Dog: My leader is consistent. Everything they say has meaning behind it and they follow through. Their fair expectations guide me to succeed, not fail, and as a result I feel confident in their leadership.

My leader understands that while I am devoted to them, I am not fluent in their language. Instead, I speak to them through my body language.

I am not their child and as much as they might like to direct their parenting needs on to my care, they acknowledge that I am a dog and I will never be able to fulfil their expectations as a human being.

I will follow their guidance as they consistently and patiently provide a path toward health and happiness for us together. They respect my feelings. They know I have emotions, that I think a lot and experience fear, happiness, anxiety, sadness, and even love.

I am not a robot. Sometimes, I don’t want to meet that other dog, or lie down on the cold, wet grass, and my leader respects that. I know I have a fur coat, but I still yearn to be beside them indoors.

They know I will disobey them, sometimes I won’t listen and I will disappoint them at times. They will disappoint me too, but that is a part of any honest and real relationship. We are together because we want to be and despite our failings, we still work on our relationship each and every day. We trust and respect each other completely.


Does this sound like you and your dog? To a dog, CPR is imperative to a positive relationship. Are you giving your dog CPR each day?

Dognitive Therapy Laura Vissaritis

To change your dog’s behaviour, first you must change yours. A mindful approach to training your dog from Australia’s leading dog behaviourist.

Buy now
Buy now

More features

See all
Dog facts

Eight surprising doggy details from Laura Vissaritis’ Dognitive Therapy.

Teacher keeps promise to student after nearly three decades

Jacqueline Harvey and Kate Isobel Scott have teamed up after nearly 30 years to create their first picture book together.

Cooper Not Out: An interview with Justin Smith and Matt Day

Cooper Not Out author Justin Smith chats to audiobook narrator Matt Day about his delightfully uplifting Australian novel.

5 books to achieve your 2022 health goals

These books debunk diet myths and teach you how to eat well for happiness and health.

5 books to help with your new year's resolution

Do you want to save money or change a habit? We have five books that will empower you to achieve your goals in 2022.

Australia’s Top 10 Books for Kids in 2021

The most popular books of the year, written by Australian authors.

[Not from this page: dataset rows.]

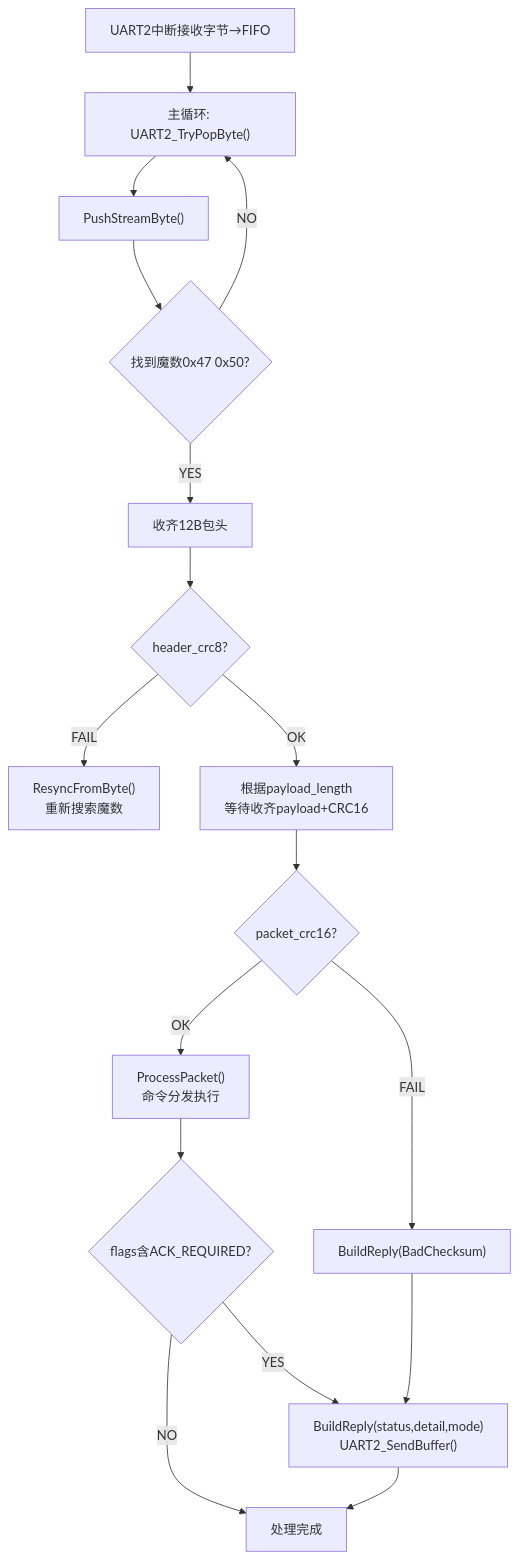
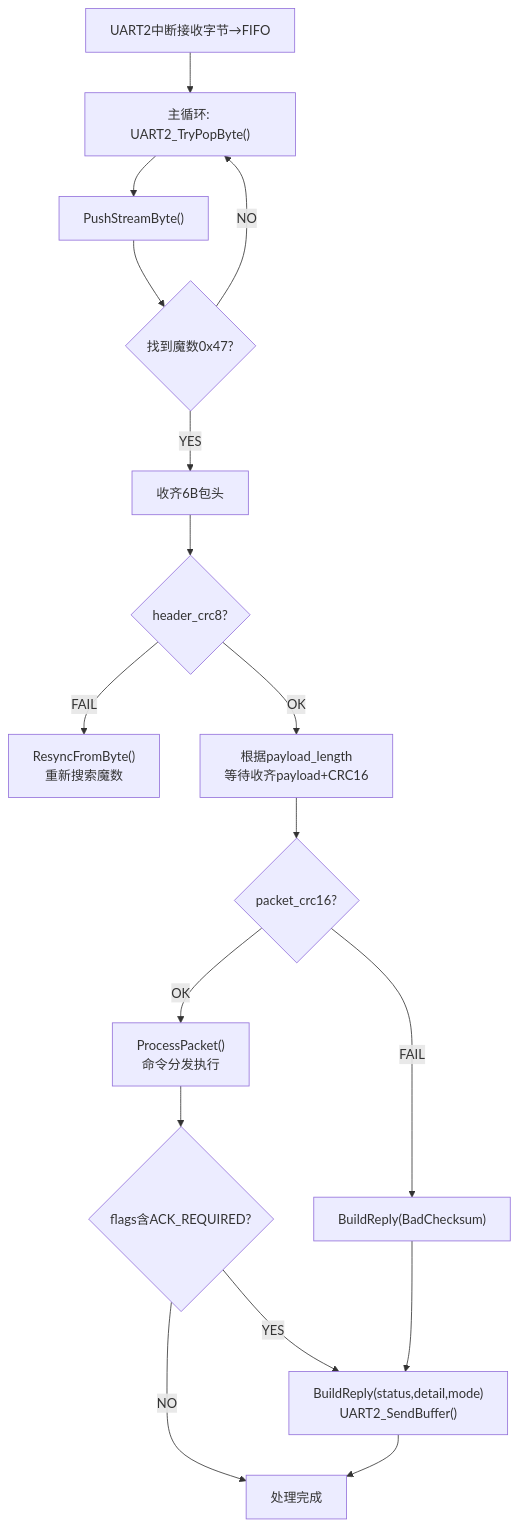
Before and after one commit to N3SSS13D/GraduationProject: the sixth of 6 diagrams in Doc/毕业论文/led_side_display_driver_architecture.md, drawn with Mermaid. The commit also changed 118 other files, not shown here.

````diff
--- a/Doc/毕业论文/led_side_display_driver_architecture.md
+++ b/Doc/毕业论文/led_side_display_driver_architecture.md
@@ -1397,19 +1397,19 @@
 ```mermaid
 flowchart TD
     UART["UART2中断接收字节→FIFO"] --> POP["主循环: UART2_TryPopByte()"]
     POP --> PUSH["PushStreamByte()"]
-    PUSH --> FIND{"找到魔数0x47 0x50?"}
+   PUSH --> FIND{"找到魔数0x47?"}
     FIND -->|"NO"| POP
-    FIND -->|"YES"| HDR["收齐12B包头"]
+   FIND -->|"YES"| HDR["收齐6B包头"]
     HDR --> HCRC{"header_crc8?"}
     HCRC -->|"FAIL"| RSYNC["ResyncFromByte()<br/>重新搜索魔数"]
     HCRC -->|"OK"| WAIT["根据payload_length<br/>等待收齐payload+CRC16"]
     WAIT --> PCRC{"packet_crc16?"}
     PCRC -->|"FAIL"| ERR["BuildReply(BadChecksum)"]
     PCRC -->|"OK"| DISP2["ProcessPacket()<br/>命令分发执行"]
     DISP2 --> ACKR{"flags含ACK_REQUIRED?"}
     ACKR -->|"YES"| REPLY["BuildReply(status,detail,mode)<br/>UART2_SendBuffer()"]
     ACKR -->|"NO"| DONE["处理完成"]
     ERR --> REPLY
     REPLY --> DONE
 ```
````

Author reveals process behind new Friday Barnes book cover

The author of the much-loved series offers a behind-the-scenes look at how she creates her eye-catching book covers.

The simple three-step process for letting go of shame

The Resilience Project co-founder reveals a different side in his new no-holds-barred book tackling feelings of shame.

Dear reader: A letter from Brené Brown

The bestselling author of Gifts of Imperfection and Dare to Lead on the vastness of human emotion.

One of Us is Lying: Meet the suspects

Five students get detention, only four leave alive. How far would you go to protect your secrets?

An exercise in letting go

Get ready to put pen to paper with this activity from Hugh van Cuylenburg's book Let Go.

Looking for more articles?

See all articles